# Requirement
Find all lines in the records that include the word "deliverables", and copy them out.

___

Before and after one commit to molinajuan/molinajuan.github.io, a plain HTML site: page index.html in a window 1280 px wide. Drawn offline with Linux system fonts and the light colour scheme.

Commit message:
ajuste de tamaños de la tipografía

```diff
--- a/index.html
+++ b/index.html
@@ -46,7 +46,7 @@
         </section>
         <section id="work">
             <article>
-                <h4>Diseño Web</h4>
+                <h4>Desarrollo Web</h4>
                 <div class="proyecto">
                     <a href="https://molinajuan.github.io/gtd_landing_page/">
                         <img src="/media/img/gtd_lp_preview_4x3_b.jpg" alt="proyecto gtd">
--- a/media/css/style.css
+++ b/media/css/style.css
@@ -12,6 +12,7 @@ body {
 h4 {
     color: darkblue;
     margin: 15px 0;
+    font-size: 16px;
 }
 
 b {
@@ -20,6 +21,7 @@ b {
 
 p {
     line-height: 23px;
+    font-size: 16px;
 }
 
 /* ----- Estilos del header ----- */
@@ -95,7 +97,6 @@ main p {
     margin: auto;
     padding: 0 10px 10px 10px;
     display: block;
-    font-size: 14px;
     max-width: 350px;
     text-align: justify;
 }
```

___

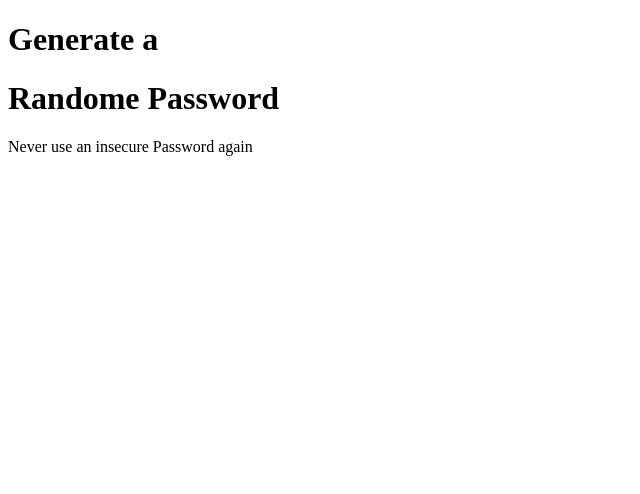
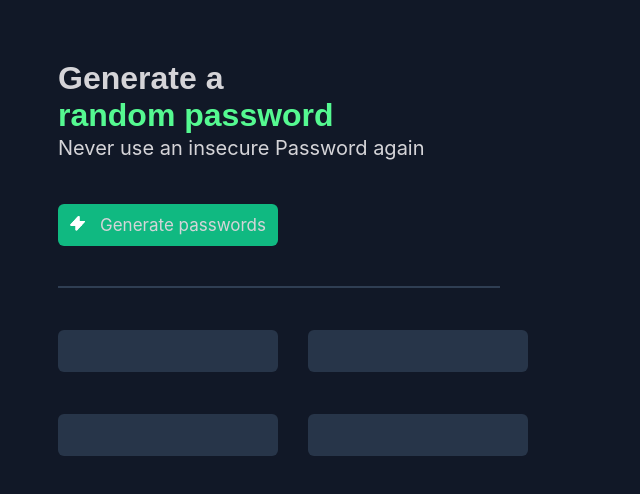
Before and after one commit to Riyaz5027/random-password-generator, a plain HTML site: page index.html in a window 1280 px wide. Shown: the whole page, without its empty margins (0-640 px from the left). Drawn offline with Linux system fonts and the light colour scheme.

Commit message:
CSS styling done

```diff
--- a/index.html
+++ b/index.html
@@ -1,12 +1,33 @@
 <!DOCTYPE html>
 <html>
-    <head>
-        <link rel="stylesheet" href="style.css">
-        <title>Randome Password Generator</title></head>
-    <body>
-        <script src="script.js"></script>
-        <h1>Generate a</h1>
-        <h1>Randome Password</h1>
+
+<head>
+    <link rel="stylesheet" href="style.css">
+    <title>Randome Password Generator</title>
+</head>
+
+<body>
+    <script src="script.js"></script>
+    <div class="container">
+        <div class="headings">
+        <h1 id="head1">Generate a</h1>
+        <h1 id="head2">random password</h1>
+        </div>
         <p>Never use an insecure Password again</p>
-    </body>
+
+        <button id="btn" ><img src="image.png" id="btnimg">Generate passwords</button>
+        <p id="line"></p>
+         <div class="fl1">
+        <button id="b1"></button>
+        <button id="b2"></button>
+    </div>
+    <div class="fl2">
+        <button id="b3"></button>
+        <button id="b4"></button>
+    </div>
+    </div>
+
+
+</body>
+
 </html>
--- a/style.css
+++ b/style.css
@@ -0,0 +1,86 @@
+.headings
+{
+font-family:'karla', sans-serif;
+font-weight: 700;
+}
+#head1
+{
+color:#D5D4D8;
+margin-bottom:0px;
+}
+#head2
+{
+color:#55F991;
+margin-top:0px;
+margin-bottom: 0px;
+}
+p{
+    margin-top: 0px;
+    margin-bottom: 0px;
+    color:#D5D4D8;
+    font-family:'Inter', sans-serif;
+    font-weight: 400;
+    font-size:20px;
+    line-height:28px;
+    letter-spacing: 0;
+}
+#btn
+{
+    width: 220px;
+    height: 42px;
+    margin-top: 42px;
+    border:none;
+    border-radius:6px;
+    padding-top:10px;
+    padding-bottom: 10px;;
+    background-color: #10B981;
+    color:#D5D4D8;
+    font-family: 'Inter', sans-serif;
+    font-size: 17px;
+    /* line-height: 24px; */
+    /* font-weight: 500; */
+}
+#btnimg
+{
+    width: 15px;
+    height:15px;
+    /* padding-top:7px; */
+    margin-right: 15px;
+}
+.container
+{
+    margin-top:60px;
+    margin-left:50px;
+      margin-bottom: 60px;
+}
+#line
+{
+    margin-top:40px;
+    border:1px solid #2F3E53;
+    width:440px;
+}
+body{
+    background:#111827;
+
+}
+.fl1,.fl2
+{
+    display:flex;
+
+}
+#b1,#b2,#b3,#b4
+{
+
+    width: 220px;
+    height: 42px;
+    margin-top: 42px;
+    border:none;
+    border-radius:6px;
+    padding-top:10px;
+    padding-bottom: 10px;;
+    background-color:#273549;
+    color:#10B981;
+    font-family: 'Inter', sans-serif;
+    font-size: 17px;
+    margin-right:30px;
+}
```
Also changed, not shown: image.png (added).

___

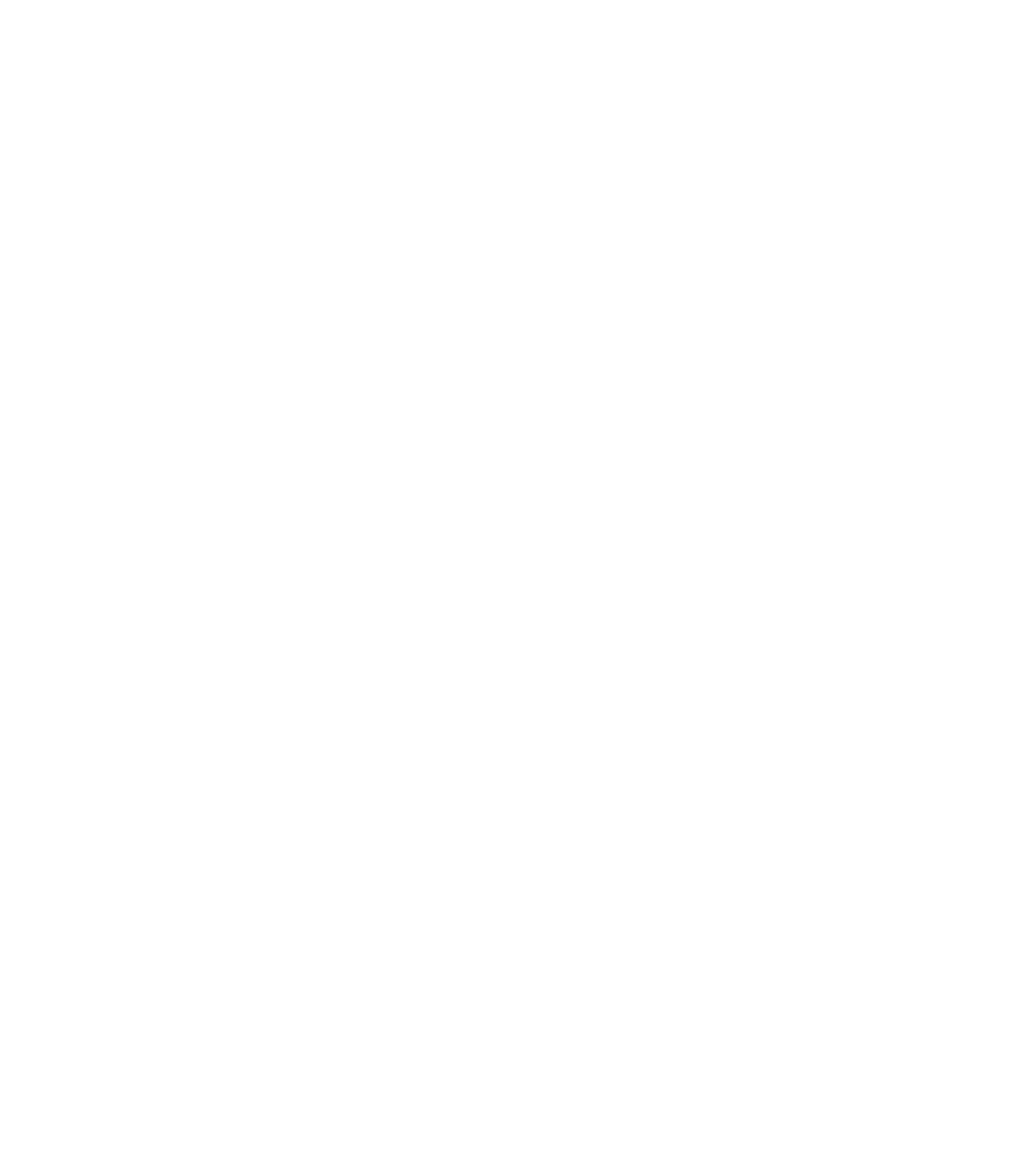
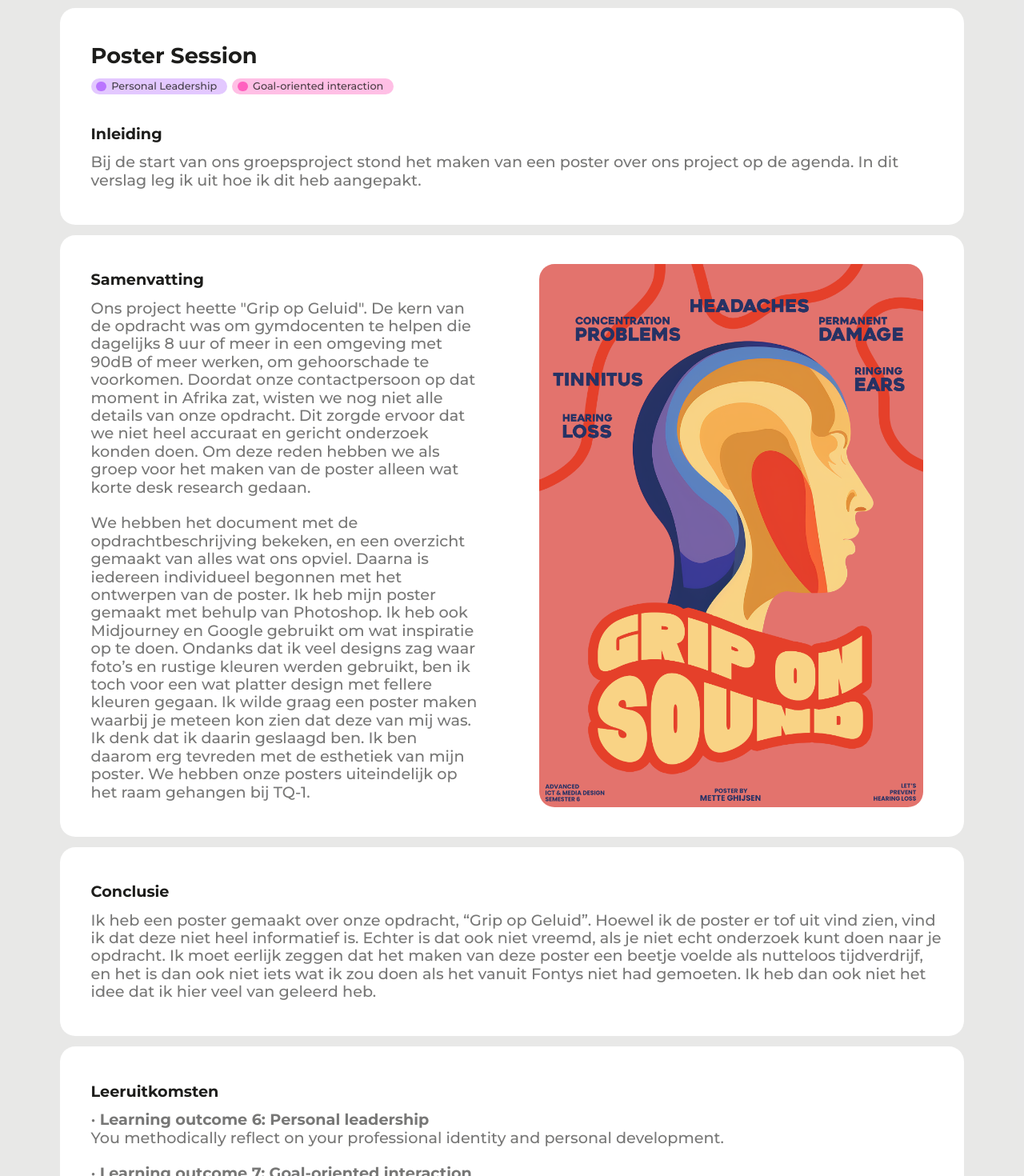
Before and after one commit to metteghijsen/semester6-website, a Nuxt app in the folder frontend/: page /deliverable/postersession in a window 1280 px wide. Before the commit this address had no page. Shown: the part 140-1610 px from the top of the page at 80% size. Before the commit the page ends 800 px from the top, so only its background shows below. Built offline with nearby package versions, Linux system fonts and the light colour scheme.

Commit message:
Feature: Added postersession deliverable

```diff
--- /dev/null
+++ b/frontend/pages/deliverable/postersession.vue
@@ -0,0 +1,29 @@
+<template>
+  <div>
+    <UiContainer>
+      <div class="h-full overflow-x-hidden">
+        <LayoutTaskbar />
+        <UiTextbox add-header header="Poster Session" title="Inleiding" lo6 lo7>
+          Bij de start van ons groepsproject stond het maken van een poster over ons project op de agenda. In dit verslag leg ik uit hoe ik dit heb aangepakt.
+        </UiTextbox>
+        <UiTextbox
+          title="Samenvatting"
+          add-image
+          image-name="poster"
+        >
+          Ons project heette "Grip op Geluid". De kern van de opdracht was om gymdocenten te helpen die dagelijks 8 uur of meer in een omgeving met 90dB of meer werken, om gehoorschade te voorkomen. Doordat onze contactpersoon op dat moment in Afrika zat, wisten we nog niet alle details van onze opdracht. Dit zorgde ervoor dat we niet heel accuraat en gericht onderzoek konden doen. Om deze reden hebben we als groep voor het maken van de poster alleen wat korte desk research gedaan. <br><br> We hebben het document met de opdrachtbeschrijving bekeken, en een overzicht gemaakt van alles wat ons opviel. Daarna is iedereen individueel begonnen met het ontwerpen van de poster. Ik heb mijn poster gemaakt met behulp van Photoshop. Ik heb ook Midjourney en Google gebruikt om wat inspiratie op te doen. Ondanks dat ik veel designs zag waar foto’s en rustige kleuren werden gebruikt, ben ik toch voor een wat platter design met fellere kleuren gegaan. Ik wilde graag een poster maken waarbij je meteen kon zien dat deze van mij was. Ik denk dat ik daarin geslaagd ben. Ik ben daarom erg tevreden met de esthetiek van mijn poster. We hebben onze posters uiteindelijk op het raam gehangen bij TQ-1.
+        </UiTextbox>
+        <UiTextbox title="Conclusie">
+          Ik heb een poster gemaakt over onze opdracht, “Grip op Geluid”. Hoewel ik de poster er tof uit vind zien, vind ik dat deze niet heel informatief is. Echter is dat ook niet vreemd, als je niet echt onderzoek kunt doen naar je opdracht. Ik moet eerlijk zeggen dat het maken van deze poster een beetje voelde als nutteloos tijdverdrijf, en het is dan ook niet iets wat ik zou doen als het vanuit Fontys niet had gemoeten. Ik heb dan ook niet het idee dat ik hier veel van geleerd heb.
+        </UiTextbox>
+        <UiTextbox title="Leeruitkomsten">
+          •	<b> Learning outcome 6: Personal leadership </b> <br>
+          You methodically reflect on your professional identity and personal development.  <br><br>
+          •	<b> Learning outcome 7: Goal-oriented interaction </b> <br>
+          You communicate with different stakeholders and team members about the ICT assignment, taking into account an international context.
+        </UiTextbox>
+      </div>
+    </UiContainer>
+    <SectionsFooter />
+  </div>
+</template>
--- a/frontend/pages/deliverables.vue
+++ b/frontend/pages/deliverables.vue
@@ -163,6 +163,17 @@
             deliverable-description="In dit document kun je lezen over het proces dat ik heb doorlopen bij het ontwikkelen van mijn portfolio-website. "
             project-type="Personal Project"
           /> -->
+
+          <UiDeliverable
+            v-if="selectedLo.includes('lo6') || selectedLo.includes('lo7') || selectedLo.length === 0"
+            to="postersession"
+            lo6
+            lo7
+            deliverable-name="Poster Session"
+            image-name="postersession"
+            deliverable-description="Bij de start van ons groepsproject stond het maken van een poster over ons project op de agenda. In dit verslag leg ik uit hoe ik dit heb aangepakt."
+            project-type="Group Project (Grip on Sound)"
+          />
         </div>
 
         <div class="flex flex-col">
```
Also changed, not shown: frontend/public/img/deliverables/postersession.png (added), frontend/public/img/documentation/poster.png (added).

___

# Solution to the problem
--- a/frontend/pages/deliverables.vue
+++ b/frontend/pages/deliverables.vue
Also changed, not shown: frontend/public/img/deliverables/postersession.png (added), frontend/public/img/documentation/poster.png (added).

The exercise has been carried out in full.